FactoryBean that sets up
(by default: a ScheduledThreadPoolExecutor)
and exposes it for bean references.
Allows for registration of ScheduledExecutorTasks,
automatically starting the ScheduledExecutorService on initialization and
cancelling it on destruction of the context. In scenarios that only require static
registration of tasks at startup, there is no need to access the
ScheduledExecutorService instance itself in application code at all;
ScheduledExecutorFactoryBean is then just being used for lifecycle integration.
For an alternative, you may set up a ScheduledThreadPoolExecutor instance
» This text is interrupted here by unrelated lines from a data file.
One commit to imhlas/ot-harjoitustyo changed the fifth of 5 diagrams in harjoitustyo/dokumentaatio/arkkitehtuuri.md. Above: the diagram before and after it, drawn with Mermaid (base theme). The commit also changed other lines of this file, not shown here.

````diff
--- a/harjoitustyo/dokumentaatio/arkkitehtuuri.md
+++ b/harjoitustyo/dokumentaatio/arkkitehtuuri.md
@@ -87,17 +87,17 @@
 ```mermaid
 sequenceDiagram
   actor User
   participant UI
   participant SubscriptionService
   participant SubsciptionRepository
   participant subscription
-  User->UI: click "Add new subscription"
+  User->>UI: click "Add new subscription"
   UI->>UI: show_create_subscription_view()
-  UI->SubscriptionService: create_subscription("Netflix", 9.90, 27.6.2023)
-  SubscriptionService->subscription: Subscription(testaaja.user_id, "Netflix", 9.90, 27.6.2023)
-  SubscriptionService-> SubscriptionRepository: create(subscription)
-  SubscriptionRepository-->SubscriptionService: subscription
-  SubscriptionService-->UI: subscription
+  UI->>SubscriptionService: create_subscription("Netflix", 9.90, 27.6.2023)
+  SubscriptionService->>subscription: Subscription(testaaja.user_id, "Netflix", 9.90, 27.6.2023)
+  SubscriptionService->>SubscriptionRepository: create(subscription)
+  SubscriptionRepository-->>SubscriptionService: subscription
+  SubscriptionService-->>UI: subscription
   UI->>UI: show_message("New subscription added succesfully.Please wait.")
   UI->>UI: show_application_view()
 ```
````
directly using constructor injection, or use a factory method definition that points
to the Executors class.
This is strongly recommended in particular for common @Bean methods in
configuration classes, where this FactoryBean variant would force you to
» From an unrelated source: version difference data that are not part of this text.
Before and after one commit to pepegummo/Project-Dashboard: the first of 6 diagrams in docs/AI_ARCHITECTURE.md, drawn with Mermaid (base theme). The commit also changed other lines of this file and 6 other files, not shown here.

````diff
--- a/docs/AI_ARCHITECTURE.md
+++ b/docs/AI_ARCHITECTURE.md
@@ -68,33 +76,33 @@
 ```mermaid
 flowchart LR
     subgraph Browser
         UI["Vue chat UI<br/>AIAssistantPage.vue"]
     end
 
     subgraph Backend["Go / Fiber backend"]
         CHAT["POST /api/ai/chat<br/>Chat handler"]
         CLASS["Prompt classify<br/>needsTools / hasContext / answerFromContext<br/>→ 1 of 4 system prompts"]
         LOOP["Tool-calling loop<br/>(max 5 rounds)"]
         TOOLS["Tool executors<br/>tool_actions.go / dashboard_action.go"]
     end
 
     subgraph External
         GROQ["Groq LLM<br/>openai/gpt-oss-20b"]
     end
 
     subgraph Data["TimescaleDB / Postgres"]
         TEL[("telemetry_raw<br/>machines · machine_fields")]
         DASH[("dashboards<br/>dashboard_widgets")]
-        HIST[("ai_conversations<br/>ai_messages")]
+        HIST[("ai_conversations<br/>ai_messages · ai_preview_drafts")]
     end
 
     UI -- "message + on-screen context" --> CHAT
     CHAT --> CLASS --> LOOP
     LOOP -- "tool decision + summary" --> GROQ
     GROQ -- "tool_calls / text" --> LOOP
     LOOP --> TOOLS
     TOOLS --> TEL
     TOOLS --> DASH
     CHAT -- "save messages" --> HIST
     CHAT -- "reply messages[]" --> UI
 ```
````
return the FactoryBean type instead of ScheduledExecutorService.
Note that ScheduledExecutorService
uses a Runnable instance that is shared between repeated executions,
in contrast to Quartz which instantiates a new Job for each execution.
WARNING:Runnables submitted via a native
ScheduledExecutorService are removed from
the execution schedule once they throw an exception. If you would prefer
to continue execution after such an exception, switch this FactoryBean's
property to "true".
Register a list of ScheduledExecutorTask objects with the ScheduledExecutorService
that this FactoryBean creates. Depending on each ScheduledExecutorTask's settings,
it will be registered via one of ScheduledExecutorService's schedule methods.
public void setRemoveOnCancelPolicy(boolean removeOnCancelPolicy)
Set the remove-on-cancel mode on ScheduledThreadPoolExecutor.
Default is false. If set to true, the target executor will be
switched into remove-on-cancel mode (if possible, with a soft fallback otherwise).
public void setContinueScheduledExecutionAfterException(boolean continueScheduledExecutionAfterException)
Specify whether to continue the execution of a scheduled task
after it threw an exception.
Default is "false", matching the native behavior of a
Switch this flag to "true" for exception-proof execution of each task,
continuing scheduled execution as in the case of successful execution.
Return an instance (possibly shared or independent) of the object
managed by this factory.
As with a BeanFactory, this allows support for both the
Singleton and Prototype design pattern.
If this FactoryBean is not fully initialized yet at the time of
the call (for example because it is involved in a circular reference),
throw a corresponding FactoryBeanNotInitializedException.
As of Spring 2.0, FactoryBeans are allowed to return null
objects. The factory will consider this as normal value to be used; it
will not throw a FactoryBeanNotInitializedException in this case anymore.
FactoryBean implementations are encouraged to throw
FactoryBeanNotInitializedException themselves now, as appropriate.
Return the type of object that this FactoryBean creates,
or null if not known in advance.
This allows one to check for specific types of beans without
instantiating objects, for example on autowiring.
In the case of implementations that are creating a singleton object,
this method should try to avoid singleton creation as far as possible;
it should rather estimate the type in advance.
For prototypes, returning a meaningful type here is advisable too.
This method can be called before this FactoryBean has
been fully initialized. It must not rely on state created during
initialization; of course, it can still use such state if available.
NOTE: Autowiring will simply ignore FactoryBeans that return
null here. Therefore it is highly recommended to implement
this method properly, using the current state of the FactoryBean.
Is the object managed by this factory a singleton? That is,
will FactoryBean.getObject() always return the same object
(a reference that can be cached)?
NOTE: If a FactoryBean indicates to hold a singleton object,
the object returned from getObject() might get cached
by the owning BeanFactory. Hence, do not return true
unless the FactoryBean always exposes the same reference.
The singleton status of the FactoryBean itself will generally
be provided by the owning BeanFactory; usually, it has to be
defined as singleton there.
NOTE: This method returning false does not
necessarily indicate that returned objects are independent instances.
An implementation of the extended SmartFactoryBean interface
may explicitly indicate independent instances through its
SmartFactoryBean.isPrototype() method. Plain FactoryBean
implementations which do not implement this extended interface are
simply assumed to always return independent instances if the
isSingleton() implementation returns false.
The default implementation returns true, since a
FactoryBean typically manages a singleton instance.